→ Exercise details
If a line in the following entries contains the string "Frontend", it counts toward the total; report only that total.

○ ○ ○

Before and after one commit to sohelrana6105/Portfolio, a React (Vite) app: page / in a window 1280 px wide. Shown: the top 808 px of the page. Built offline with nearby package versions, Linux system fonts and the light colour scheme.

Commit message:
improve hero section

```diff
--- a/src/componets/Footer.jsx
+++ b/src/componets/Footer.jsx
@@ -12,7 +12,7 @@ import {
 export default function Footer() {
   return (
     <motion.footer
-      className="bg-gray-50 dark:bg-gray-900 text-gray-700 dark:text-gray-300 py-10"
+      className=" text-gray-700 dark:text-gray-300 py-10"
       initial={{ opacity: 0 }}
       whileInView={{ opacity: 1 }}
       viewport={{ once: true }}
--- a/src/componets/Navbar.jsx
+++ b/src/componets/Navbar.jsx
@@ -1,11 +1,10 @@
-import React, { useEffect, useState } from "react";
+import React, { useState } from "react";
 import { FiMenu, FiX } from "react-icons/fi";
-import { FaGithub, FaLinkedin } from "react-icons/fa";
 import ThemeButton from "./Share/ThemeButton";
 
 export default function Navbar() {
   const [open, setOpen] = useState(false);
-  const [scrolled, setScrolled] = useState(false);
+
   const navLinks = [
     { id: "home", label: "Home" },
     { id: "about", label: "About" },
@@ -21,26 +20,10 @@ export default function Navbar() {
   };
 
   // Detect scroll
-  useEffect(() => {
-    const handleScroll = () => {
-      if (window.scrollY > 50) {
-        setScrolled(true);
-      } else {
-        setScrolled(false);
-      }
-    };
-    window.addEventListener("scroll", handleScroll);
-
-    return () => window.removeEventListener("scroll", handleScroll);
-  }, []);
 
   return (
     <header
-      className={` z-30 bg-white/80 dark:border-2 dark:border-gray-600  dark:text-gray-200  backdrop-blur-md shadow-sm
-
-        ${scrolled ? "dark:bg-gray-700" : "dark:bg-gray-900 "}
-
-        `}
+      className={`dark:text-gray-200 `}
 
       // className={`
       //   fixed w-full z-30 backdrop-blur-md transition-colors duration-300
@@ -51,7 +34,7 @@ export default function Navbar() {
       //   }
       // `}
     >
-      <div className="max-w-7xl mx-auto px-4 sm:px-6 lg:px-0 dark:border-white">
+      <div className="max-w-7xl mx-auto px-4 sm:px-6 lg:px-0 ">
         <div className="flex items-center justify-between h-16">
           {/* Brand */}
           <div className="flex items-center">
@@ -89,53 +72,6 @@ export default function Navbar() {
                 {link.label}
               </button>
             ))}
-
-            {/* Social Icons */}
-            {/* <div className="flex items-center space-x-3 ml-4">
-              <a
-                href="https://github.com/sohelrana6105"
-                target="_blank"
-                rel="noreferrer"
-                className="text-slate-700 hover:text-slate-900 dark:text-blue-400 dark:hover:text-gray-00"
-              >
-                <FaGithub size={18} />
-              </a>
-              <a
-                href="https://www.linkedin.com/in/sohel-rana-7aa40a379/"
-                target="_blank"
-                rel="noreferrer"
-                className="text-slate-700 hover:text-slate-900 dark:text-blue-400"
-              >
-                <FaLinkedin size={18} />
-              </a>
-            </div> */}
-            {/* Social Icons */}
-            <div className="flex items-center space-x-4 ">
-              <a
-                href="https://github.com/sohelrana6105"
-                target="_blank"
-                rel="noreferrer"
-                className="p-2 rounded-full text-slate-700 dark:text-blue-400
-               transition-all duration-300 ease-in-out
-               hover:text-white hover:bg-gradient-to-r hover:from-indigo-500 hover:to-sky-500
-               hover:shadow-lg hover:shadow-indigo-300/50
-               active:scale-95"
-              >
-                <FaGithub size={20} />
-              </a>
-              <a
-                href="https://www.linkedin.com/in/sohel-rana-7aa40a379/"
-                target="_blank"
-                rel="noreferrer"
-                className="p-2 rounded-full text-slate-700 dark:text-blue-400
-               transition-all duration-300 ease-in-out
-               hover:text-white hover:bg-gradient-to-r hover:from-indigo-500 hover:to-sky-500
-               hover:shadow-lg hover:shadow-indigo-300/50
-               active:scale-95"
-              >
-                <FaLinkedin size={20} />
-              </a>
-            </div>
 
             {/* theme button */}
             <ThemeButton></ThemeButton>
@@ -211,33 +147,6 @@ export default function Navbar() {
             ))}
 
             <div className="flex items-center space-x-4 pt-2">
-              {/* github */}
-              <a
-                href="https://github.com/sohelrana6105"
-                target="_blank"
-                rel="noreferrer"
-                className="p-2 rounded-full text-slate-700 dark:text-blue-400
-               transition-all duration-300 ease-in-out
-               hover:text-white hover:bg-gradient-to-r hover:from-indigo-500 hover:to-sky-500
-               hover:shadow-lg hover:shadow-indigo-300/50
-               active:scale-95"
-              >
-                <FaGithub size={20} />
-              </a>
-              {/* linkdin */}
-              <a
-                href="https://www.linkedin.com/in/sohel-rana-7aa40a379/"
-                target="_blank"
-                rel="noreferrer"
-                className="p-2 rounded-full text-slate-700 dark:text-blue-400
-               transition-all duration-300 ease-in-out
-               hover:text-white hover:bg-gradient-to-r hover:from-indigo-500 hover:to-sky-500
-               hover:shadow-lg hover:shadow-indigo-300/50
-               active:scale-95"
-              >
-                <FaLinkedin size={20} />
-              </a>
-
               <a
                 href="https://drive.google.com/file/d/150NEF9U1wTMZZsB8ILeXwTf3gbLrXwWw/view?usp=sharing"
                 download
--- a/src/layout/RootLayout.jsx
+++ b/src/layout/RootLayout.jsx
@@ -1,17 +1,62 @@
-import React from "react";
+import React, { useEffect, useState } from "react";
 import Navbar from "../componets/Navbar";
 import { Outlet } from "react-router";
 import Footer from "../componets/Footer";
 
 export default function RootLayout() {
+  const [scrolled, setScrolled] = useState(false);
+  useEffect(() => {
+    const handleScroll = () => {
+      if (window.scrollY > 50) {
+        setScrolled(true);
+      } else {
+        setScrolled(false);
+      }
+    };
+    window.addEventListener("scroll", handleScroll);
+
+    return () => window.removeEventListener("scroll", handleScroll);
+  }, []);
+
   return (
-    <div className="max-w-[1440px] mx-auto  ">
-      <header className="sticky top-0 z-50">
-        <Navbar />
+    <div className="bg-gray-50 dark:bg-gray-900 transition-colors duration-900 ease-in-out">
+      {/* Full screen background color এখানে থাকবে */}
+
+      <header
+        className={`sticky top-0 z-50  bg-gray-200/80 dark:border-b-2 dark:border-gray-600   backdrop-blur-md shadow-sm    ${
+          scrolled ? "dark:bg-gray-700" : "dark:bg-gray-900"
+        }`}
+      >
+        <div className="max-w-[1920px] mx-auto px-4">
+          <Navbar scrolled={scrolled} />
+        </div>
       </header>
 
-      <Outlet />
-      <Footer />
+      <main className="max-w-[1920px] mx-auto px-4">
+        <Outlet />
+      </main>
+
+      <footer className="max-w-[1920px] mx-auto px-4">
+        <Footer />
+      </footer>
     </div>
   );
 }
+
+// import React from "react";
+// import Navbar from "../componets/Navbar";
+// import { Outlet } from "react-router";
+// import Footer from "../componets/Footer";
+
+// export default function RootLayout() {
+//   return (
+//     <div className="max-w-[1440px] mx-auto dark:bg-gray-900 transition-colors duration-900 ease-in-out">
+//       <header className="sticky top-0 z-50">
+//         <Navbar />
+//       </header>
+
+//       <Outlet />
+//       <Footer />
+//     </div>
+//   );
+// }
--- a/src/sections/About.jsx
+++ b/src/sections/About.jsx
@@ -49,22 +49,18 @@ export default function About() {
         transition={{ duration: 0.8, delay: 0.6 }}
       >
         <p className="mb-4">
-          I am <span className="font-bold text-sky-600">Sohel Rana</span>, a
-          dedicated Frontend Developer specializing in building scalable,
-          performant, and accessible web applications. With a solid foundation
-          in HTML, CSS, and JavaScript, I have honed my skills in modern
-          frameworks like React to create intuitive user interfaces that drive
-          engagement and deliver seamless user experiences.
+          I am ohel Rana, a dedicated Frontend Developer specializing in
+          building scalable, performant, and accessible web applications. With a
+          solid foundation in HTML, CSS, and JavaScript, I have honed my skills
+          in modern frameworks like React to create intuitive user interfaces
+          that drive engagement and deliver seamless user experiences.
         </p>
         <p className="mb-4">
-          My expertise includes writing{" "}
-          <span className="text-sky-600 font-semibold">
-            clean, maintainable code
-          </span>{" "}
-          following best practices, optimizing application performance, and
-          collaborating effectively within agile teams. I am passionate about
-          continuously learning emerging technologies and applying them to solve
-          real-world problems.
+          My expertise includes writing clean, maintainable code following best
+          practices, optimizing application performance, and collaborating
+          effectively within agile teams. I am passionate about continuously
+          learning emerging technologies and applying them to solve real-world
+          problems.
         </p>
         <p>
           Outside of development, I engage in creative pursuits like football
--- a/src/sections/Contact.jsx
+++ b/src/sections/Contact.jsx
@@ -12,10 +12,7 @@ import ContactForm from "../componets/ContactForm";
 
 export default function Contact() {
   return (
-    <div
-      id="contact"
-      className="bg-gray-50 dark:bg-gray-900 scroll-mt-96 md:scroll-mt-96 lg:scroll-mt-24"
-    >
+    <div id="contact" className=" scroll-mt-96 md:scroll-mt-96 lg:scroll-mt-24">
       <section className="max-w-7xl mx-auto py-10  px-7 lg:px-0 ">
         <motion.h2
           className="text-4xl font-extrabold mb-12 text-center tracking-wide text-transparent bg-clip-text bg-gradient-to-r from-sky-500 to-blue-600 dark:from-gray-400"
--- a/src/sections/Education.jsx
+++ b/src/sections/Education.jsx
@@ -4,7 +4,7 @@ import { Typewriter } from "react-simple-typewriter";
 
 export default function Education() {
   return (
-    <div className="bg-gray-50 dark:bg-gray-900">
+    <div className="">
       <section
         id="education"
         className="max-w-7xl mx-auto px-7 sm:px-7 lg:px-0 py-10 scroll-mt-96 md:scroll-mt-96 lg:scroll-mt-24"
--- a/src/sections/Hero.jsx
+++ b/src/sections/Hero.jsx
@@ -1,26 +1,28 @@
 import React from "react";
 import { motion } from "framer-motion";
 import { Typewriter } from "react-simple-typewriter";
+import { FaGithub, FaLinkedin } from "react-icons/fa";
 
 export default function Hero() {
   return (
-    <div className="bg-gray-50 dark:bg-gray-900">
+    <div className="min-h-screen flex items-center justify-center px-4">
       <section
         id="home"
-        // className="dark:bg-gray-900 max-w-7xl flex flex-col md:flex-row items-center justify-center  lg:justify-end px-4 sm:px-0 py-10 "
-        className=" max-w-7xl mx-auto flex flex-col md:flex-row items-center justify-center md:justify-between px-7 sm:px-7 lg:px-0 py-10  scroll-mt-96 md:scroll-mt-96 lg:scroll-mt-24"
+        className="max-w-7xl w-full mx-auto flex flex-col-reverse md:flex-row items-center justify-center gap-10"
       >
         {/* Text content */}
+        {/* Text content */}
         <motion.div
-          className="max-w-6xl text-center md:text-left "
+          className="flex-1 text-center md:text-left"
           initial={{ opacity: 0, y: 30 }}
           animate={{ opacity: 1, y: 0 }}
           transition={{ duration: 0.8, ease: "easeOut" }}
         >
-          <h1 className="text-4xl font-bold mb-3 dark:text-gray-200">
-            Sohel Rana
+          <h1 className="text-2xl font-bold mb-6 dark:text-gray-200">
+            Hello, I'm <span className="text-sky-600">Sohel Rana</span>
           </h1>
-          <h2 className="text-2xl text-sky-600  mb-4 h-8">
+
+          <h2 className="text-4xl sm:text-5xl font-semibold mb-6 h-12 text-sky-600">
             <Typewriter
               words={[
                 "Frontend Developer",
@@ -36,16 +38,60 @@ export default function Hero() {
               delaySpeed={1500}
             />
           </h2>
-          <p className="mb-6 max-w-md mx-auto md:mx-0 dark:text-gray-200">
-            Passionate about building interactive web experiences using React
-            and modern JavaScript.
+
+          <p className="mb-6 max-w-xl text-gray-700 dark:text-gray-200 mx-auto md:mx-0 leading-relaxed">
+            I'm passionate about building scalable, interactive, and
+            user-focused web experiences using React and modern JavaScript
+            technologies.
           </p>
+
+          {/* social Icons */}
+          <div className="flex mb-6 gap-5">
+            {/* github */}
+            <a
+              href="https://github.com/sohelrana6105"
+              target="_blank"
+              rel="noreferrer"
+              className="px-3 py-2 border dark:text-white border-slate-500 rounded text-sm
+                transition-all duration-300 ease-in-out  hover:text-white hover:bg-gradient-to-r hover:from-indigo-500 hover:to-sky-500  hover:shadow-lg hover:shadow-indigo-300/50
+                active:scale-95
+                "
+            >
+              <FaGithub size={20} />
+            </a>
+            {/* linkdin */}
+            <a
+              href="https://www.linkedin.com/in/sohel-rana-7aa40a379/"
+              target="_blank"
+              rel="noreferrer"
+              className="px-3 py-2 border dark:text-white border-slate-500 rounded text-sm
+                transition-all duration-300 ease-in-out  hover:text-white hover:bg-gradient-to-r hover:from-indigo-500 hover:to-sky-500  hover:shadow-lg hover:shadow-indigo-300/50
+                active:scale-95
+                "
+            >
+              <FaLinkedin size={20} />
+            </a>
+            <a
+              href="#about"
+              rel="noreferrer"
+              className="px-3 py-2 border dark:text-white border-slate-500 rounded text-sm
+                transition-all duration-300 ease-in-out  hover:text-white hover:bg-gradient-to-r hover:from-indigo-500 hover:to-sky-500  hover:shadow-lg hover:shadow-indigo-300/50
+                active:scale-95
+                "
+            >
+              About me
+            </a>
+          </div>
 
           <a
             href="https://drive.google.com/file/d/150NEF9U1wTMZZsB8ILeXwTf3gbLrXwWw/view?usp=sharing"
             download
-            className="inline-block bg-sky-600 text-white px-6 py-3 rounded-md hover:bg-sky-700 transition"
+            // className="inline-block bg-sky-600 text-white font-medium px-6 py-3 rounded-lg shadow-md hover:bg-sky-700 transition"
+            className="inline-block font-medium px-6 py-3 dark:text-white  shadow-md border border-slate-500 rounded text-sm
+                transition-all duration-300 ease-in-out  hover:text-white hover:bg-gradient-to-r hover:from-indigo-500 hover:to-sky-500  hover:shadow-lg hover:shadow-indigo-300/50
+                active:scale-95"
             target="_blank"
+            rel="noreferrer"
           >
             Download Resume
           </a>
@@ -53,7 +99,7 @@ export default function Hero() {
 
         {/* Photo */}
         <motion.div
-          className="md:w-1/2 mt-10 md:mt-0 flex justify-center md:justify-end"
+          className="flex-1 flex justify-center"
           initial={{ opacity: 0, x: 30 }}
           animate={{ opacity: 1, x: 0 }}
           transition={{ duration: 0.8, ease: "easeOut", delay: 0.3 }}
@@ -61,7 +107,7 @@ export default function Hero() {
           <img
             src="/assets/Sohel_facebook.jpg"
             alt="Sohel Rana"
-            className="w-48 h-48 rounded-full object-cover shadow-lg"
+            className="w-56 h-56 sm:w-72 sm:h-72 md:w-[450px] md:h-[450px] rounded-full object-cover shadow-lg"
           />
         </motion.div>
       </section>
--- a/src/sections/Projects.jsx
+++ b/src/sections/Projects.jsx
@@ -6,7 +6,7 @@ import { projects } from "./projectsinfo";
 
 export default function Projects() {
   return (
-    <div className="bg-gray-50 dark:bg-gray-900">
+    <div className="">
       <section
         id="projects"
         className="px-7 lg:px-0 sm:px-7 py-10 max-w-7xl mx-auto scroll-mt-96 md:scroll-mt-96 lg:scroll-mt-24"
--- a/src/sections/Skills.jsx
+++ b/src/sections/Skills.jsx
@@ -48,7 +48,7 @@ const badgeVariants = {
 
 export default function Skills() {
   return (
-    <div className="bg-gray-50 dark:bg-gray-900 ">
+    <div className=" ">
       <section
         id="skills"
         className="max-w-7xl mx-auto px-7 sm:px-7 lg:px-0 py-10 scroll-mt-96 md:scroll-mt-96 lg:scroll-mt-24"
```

○ ○ ○

→ Answer for the task
3